Holy, holy, holy” means holy in the highest degree. In Hebrew one way of expressing the superlative is by repetition, and in every language I suppose ardour of feeling is conveyed by this means. When our Lord wept over Jerusalem he said, “O Jerusalem, Jerusalem.” When David mourned for Absalom he cried, “Oh, my son Absalom, my son, my son!” Threefold exclamations and expressions are by no means uncommon in the Sacred Writings: "O earth, earth, earth, hear the word of Jehovah,"
Jer. xxii. 29. “Woe, woe, woe, to the inhabitants of the earth,” Rev. viii. 13. “I will overturn, overturn, overturn,” Ezek. xxi. 27.
2. In the prophet Ezekiel we read, that in the valley of dry bones a voice was heard saying, “ Prophesy unto the wind, prophesy, son of man, and say to the wind, Thus saith the Lord God, come from the four winds, O breath, and breathe upon these slain, that they may live,” Ezek. xxxvii. 9. Here Mr. Bickersteth says, “To my own mind the proclamation to the wind is typical of prayer to the Spirit for his energizing power in quickening dead souls to the life of God.” But why not typical of God's sending His Spirit to quicken dead souls ? “I will put my spirit in you." Christ's own words are, “ If ye then, being evil, know how to give good gifts unto your children: how much more shall your heavenly Father give the Holy Spirit” (Matthew has “good things”) “ to them that ask Him?” (St. Luke xi. 13.) It is right, however, to add, that Mr. Bickersteth mentions the above argument “in passing, without laying stress on it.”
The third argument is the baptismal commission, for baptism being the stipulation of a good conscience toward God, it is a kind of worship, and inasmuch as the believer was to be baptized in the name of the Father, the Son, and the Holy Spirit, the Spirit would partake of the worship. But Christian baptism is an outward symbol of admission into the Church of Christ, and not an act of worship at all. Some persons were baptized into Moses, 1 Cor. x. 2; of others the question was asked, “Into what were ye baptized ? And they said into John's baptism.” Again we read “ As many of us as were baptized into Jesus Christ were baptized into his death. Therefore we are buried with him by baptism into death,” Rom. vi. 3, 4.

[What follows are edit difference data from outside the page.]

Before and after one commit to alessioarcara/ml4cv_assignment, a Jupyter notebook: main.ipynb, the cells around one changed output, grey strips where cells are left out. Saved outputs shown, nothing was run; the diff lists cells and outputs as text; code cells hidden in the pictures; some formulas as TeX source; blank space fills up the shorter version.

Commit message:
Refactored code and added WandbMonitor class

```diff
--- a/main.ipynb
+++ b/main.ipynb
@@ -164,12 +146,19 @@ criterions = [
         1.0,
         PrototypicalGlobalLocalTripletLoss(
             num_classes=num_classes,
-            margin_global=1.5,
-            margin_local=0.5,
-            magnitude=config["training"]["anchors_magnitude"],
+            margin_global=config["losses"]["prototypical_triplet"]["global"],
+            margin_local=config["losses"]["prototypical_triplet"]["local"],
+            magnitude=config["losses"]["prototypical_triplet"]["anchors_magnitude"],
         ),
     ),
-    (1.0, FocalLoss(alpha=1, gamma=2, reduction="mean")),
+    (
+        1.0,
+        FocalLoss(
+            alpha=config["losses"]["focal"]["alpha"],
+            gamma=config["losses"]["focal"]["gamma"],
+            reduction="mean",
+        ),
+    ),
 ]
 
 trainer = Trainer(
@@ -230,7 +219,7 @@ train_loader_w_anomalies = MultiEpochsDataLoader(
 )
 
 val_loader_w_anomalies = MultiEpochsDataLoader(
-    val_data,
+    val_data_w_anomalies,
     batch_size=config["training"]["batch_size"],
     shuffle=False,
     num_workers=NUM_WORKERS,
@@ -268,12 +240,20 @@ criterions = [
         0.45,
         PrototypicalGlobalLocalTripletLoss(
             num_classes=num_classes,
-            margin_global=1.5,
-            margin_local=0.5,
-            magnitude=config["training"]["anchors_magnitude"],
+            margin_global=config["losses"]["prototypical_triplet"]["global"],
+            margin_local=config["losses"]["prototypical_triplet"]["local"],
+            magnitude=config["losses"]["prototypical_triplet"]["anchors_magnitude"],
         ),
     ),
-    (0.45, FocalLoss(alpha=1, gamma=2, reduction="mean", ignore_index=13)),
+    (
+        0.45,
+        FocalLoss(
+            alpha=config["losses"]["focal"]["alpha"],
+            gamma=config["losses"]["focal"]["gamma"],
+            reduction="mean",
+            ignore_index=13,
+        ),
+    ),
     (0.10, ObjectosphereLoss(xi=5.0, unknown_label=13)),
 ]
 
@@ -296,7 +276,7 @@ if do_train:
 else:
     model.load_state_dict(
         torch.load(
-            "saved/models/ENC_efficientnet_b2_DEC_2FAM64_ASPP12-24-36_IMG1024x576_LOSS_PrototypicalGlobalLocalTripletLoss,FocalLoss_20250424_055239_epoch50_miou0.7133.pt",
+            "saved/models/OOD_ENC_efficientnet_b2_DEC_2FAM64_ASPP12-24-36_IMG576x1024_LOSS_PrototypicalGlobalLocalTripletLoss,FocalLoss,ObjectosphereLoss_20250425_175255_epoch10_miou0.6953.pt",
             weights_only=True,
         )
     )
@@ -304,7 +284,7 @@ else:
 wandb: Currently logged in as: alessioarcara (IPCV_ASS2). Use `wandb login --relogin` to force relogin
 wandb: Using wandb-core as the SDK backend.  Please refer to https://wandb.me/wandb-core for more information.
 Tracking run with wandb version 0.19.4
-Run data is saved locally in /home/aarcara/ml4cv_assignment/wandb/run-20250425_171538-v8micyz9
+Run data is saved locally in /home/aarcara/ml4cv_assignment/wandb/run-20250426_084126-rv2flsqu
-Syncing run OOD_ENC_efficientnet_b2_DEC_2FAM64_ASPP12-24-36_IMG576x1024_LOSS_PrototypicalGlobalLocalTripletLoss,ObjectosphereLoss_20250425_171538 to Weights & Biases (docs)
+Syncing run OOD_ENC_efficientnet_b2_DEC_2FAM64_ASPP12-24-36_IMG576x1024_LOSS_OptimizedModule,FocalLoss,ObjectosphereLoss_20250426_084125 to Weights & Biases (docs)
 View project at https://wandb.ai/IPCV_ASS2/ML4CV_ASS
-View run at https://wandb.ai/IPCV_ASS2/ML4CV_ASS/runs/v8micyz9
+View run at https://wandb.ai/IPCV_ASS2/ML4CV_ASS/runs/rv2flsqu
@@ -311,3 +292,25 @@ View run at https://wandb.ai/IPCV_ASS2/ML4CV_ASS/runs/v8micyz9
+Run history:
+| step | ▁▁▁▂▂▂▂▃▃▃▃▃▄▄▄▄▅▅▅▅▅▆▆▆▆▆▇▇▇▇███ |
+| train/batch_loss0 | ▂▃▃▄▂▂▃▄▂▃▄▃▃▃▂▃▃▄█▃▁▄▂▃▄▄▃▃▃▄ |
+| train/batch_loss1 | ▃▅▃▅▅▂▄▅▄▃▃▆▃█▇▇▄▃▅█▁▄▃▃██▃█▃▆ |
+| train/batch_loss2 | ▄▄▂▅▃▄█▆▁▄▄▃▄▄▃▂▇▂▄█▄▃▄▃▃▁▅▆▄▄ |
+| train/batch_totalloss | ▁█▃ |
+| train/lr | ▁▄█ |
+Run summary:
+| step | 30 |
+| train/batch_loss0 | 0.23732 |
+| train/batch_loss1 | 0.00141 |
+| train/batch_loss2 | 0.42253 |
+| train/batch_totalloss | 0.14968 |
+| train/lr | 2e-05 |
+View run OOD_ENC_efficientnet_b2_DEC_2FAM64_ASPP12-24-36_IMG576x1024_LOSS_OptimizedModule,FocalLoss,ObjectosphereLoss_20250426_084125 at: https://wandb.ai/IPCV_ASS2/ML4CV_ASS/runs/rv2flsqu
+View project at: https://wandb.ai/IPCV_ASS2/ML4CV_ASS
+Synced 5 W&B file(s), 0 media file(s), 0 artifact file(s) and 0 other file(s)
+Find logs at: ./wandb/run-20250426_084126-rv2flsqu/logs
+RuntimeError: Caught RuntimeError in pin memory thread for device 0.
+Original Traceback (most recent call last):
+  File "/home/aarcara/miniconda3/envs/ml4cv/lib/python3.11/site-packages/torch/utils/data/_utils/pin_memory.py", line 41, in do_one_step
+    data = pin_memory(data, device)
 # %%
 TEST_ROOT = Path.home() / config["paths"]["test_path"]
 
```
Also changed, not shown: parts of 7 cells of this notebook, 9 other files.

Another proof adduced is that because in Hebrews iii. 7, 8, it is written, "Wherefore, as the Holy Ghost saith, to-day if ye will hear his voice harden not your hearts as in the provocation;" and because, elsewhere, God's Holy Spirit is said to be vexed and resisted, therefore, the worship in Ps. xcv. is addressed to the Holy Ghost; “O come, let us worship and bow down, let us kneel before the Lord our Maker.” But I cannot doubt that the phrase "the Holy Ghost saith," means that the Psalmist was inspired by God, and that the clause, “They vexed His Holy Spirit,"is equivalent to "they vexed Him, the all-holy.” Were not this the true signification, the expression would surely be, not His Holy Spirit, but the Holy Spirit, His implying that the Spirit belonged to some one.
The next argument is that Christ said, “Pray ye the Lord of the harvest," Matt. ix. 38. And in Acts xiii. 2, we read that the Holy Ghost said, “Separate me Barnabas and Saul for the work whereunto I have called them.” Therefore, the Holy Ghost is the Lord of the harvest, to whom prayer is to be made. But I think the natural interpretation is that God is the Lord of the harvest, and that He sets apart His chosen ministers by filling them with the Holy Spirit.
Again, in two benedictions, 1 Thess. iii. 13, and 2 Thess. ii. 13, the three titles, the Lord, God, and Christ, are mentioned, and it is assumed that Lord must mean the Holy Spirit. Were it so, I should